Paul Celan was one of the 20th century’s most profound poets. To listen to this breathtaking recording of his poetry is to be drawn to its haunting beauty as if by gossamer strings. Elliptical, rhythmically spellbinding, each word obdurate and as inward as a geode, Celan’s poems embody a conviction that the truth of what has been broken and torn must be told with a jagged grace. And few – if any – recordings of his work tell their truth better than Once/Memory/Night: Paul Celan by Ensemble for These Times.
This recording features almost an hour of poetry echoing with heart-aching emotion delivered in a kind of near-spiritual quietude. A unique atmosphere is created by the disc’s opening track: Libby Larsen’s 4½: A Piano Suite brought to eloquent life by pianist Xin Zhao. Then follows Die eichne Tür, the cycle of Celan poems set to music by David Garner. The Ensemble’s performance is both poised and haunting, and is raised to a rarefied realm by lustrous and soaring, songful recitatives executed by the inimitable Nanette McGuinness,

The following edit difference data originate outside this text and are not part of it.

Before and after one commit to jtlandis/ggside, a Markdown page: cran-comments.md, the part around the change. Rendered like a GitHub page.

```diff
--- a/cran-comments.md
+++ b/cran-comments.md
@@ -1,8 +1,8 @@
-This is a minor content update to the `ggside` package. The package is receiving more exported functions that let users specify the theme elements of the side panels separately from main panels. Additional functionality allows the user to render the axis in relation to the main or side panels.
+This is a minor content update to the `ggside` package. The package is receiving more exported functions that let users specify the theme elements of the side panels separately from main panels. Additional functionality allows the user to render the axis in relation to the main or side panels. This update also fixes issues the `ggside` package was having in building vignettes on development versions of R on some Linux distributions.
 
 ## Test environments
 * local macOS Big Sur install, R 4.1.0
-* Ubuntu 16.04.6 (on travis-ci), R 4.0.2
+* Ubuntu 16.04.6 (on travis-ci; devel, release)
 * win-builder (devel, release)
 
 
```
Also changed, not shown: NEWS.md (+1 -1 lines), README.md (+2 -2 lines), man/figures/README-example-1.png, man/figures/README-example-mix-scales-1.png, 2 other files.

More of the transcendent beauty of Celan’s work unfolds in Jared Redmond’s Nachtlang before we are treated to the extraordinary recitation of another celebrated poet, Czeslaw Milosz’s A Song on the End of the World by Milosz’s son Anthony, followed by the disc’s dénouement: a rapturous performance of Milosz’s poem which unfolds with poise and sensual fluidity from the lips of the magnificent McGuinness.